• [Instructions to follow]:
All lines with the word "linspace" must be pulled from the entries below.
((
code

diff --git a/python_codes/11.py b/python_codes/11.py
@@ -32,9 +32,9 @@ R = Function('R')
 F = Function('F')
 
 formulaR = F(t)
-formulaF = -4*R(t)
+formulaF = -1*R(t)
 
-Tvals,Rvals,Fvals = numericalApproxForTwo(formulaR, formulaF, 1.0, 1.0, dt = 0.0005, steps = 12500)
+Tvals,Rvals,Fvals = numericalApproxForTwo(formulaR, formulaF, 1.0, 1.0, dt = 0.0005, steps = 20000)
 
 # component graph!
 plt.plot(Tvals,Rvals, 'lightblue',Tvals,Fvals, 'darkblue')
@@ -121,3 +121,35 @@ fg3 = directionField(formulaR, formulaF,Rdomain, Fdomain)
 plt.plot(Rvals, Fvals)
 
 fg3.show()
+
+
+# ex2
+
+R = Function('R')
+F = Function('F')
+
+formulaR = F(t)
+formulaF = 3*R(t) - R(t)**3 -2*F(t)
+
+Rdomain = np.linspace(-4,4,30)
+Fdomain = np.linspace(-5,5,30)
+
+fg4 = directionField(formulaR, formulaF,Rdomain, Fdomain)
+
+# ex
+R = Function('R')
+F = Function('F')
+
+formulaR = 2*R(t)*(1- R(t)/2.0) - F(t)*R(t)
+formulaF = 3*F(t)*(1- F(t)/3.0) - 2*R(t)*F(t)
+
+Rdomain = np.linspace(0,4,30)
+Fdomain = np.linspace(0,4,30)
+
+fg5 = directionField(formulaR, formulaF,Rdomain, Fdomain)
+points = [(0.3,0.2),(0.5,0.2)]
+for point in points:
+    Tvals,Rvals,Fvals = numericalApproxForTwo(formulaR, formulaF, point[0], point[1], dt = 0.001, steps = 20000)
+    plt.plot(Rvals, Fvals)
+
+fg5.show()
))
((
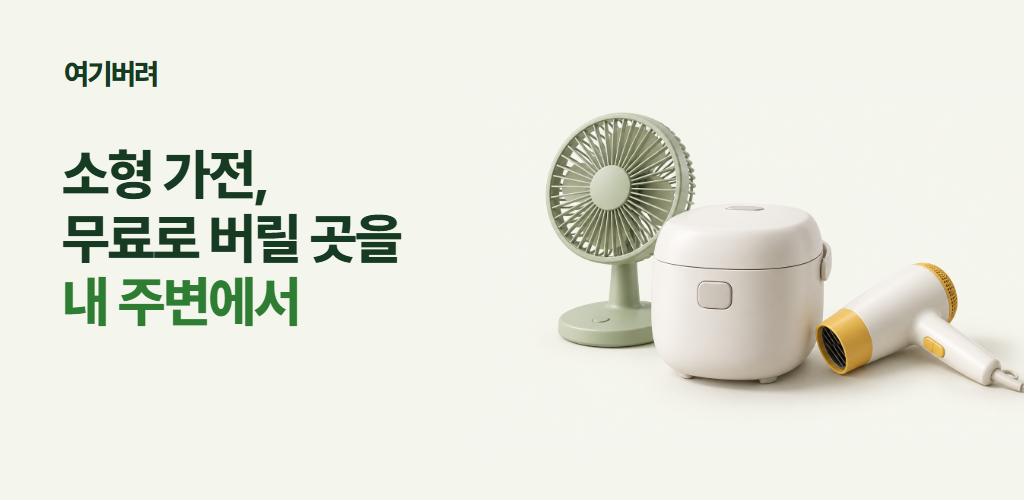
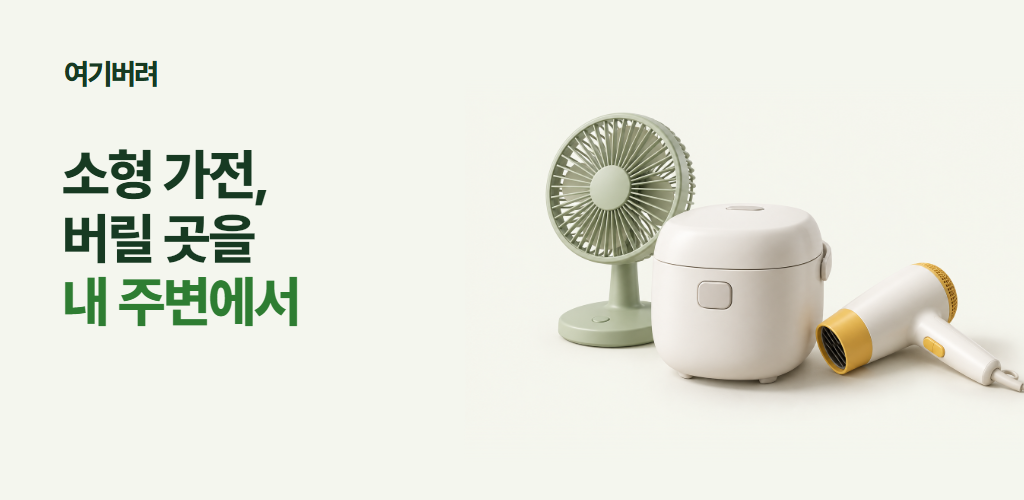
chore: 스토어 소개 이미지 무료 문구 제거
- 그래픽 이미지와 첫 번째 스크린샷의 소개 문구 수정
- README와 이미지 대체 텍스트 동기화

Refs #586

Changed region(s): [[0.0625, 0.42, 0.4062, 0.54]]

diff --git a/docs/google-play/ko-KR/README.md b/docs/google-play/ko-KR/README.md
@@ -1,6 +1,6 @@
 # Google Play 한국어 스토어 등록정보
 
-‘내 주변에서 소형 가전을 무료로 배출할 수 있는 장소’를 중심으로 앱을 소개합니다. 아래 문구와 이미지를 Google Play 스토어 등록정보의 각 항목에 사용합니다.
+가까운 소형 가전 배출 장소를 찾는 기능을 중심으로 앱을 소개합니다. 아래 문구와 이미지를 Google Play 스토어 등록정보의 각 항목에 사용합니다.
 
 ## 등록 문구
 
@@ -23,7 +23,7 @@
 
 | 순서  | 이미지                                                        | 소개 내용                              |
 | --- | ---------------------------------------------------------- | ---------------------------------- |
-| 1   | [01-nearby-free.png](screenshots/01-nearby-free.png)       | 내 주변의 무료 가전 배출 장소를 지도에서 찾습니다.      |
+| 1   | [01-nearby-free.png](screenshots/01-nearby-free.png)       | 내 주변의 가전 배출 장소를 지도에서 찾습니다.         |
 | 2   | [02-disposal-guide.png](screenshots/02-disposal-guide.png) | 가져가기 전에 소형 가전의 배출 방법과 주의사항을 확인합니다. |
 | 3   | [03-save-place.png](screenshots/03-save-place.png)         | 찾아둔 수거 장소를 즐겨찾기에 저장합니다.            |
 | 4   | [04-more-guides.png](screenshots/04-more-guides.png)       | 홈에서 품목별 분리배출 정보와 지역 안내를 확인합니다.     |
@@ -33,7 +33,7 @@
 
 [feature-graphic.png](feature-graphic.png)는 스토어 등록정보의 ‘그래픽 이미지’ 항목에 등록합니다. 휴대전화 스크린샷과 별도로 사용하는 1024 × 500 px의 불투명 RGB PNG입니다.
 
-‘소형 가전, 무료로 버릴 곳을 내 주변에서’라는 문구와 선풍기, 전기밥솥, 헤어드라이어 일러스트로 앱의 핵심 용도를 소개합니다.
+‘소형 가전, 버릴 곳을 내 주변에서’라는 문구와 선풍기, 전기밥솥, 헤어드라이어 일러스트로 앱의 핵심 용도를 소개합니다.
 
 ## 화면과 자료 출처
))
• [Answer to this task]:
+Rdomain = np.linspace(-4,4,30)
+Fdomain = np.linspace(-5,5,30)
+Rdomain = np.linspace(0,4,30)
+Fdomain = np.linspace(0,4,30)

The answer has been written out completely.